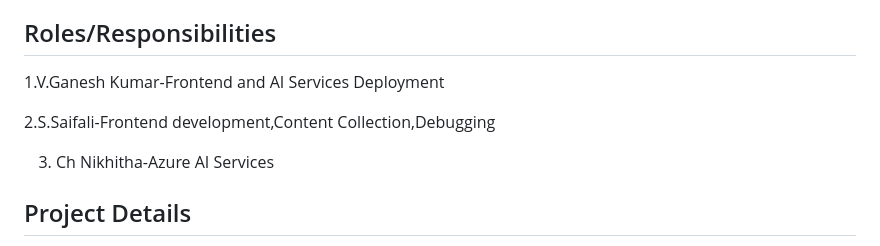
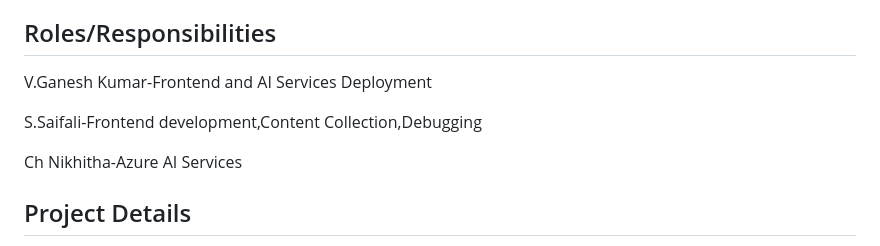
Before and after one commit to saifali7902/Ed-tech, a Markdown page: README.md, the part around the change. Drawn GitHub-style.

```diff
--- a/README.md
+++ b/README.md
@@ -2,11 +2,11 @@
 An Ed-tech is a platform that allows users to access digital learning content and delivers topics in an easiest way to understand.
 
 ## Roles/Responsibilities
-1.V.Ganesh Kumar-Frontend and AI Services Deployment
+V.Ganesh Kumar-Frontend and AI Services Deployment
 
-2.S.Saifali-Frontend development,Content Collection,Debugging
+S.Saifali-Frontend development,Content Collection,Debugging
 
-3. Ch Nikhitha-Azure AI Services
+Ch Nikhitha-Azure AI Services
 
 ## Project Details
 1. Project Demo URL : https://storage78900.z13.web.core.windows.net/
```
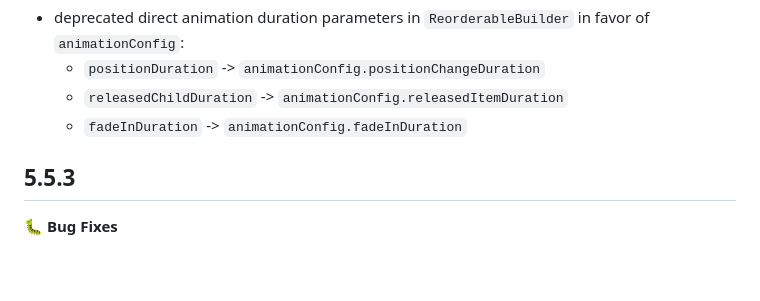
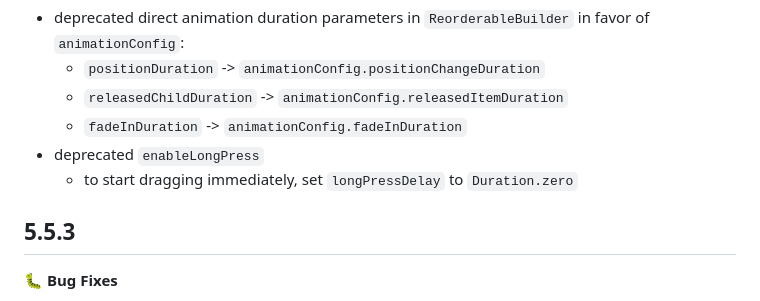
Before and after one commit to karvulf/flutter-reorderable-grid-view, a Markdown page: CHANGELOG.md, the part around the change. Drawn GitHub-style; blank space fills up the shorter version.

Commit message:
updated changelog

```diff
--- a/CHANGELOG.md
+++ b/CHANGELOG.md
@@ -14,6 +14,8 @@
   - `positionDuration` -> `animationConfig.positionChangeDuration`
   - `releasedChildDuration` -> `animationConfig.releasedItemDuration`
   - `fadeInDuration` -> `animationConfig.fadeInDuration`
+- deprecated `enableLongPress`
+  - to start dragging immediately, set `longPressDelay` to `Duration.zero`
 
 ## 5.5.3
 🐛 **Bug Fixes**
```
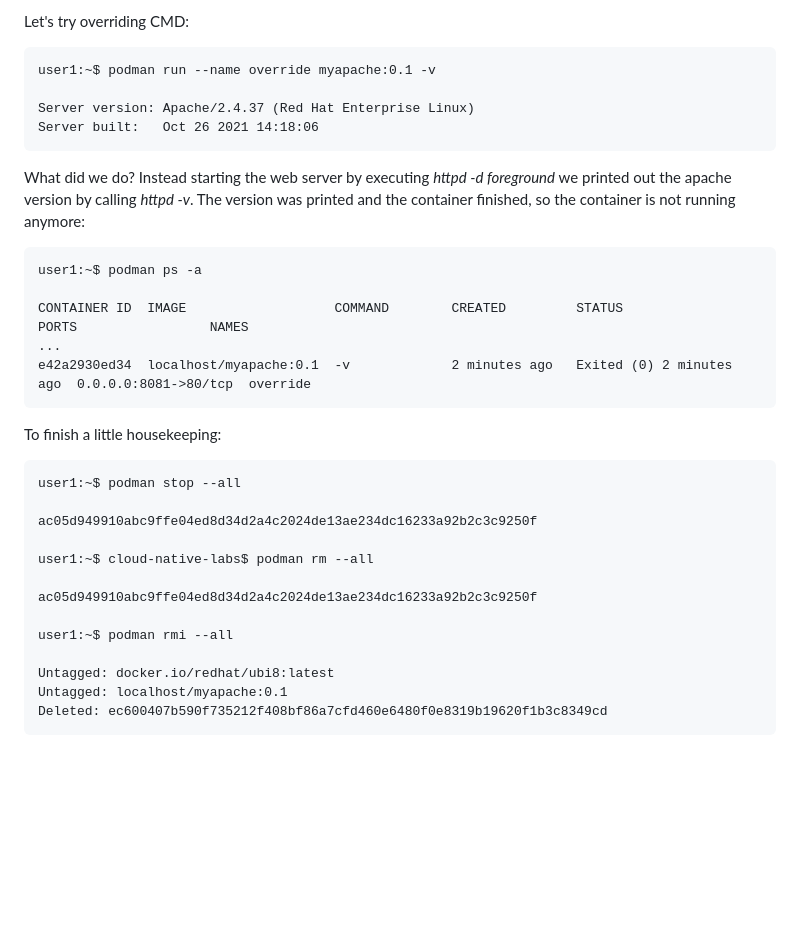
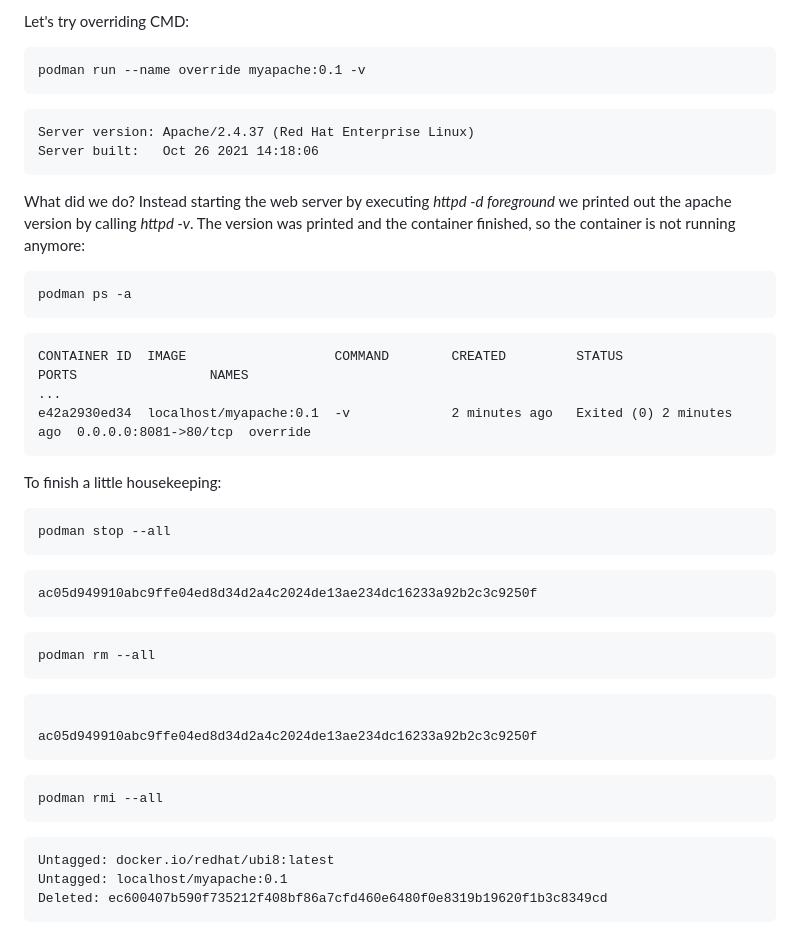
Before and after one commit to IBM/csm-dach-cloud-native-labs, a Markdown page: day-1/customimages.md, the part around one of its changes. Drawn GitHub-style; blank space fills up the shorter version.

````diff
--- a/day-1/customimages.md
+++ b/day-1/customimages.md
@@ -103,16 +109,18 @@ We saw in the Containerfile that there is an ENTRYPOINT and a CMD commands. Both
 
 Let's try overriding CMD:
 ```
-user1:~$ podman run --name override myapache:0.1 -v
-
+podman run --name override myapache:0.1 -v
+```
+```
 Server version: Apache/2.4.37 (Red Hat Enterprise Linux)
 Server built:   Oct 26 2021 14:18:06
 ```
 
 What did we do? Instead starting the web server by executing _httpd -d foreground_ we printed out the apache version by calling _httpd -v_. The version was printed and the container finished, so the container is not running anymore:
 ```
-user1:~$ podman ps -a
-
+podman ps -a
+```
+```
 CONTAINER ID  IMAGE                   COMMAND        CREATED         STATUS                    PORTS                 NAMES
 ...
 e42a2930ed34  localhost/myapache:0.1  -v             2 minutes ago   Exited (0) 2 minutes ago  0.0.0.0:8081->80/tcp  override
@@ -120,16 +128,22 @@ e42a2930ed34  localhost/myapache:0.1  -v             2 minutes ago   Exited (0)
 
 To finish a little housekeeping:
 ```
-user1:~$ podman stop --all
+podman stop --all
+```
+```
+ac05d949910abc9ffe04ed8d34d2a4c2024de13ae234dc16233a92b2c3c9250f
+```
+```
+podman rm --all
+```
+```
 
 ac05d949910abc9ffe04ed8d34d2a4c2024de13ae234dc16233a92b2c3c9250f
-
-user1:~$ cloud-native-labs$ podman rm --all
-
-ac05d949910abc9ffe04ed8d34d2a4c2024de13ae234dc16233a92b2c3c9250f
-
-user1:~$ podman rmi --all
-
+```
+```
+podman rmi --all
+```
+```
 Untagged: docker.io/redhat/ubi8:latest
 Untagged: localhost/myapache:0.1
 Deleted: ec600407b590f735212f408bf86a7cfd460e6480f0e8319b19620f1b3c8349cd
````
Also changed, not shown: other parts of day-1/customimages.md (+13 -7 lines).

§

EXERCISE:
Scan the data for the word "myapache" and copy every line where it shows up.

ANSWER FOR THE TASK:
-user1:~$ podman run --name override myapache:0.1 -v
+podman run --name override myapache:0.1 -v
 e42a2930ed34  localhost/myapache:0.1  -v             2 minutes ago   Exited (0) 2 minutes ago  0.0.0.0:8081->80/tcp  override
@@ -120,16 +128,22 @@ e42a2930ed34  localhost/myapache:0.1  -v             2 minutes ago   Exited (0)
 Untagged: localhost/myapache:0.1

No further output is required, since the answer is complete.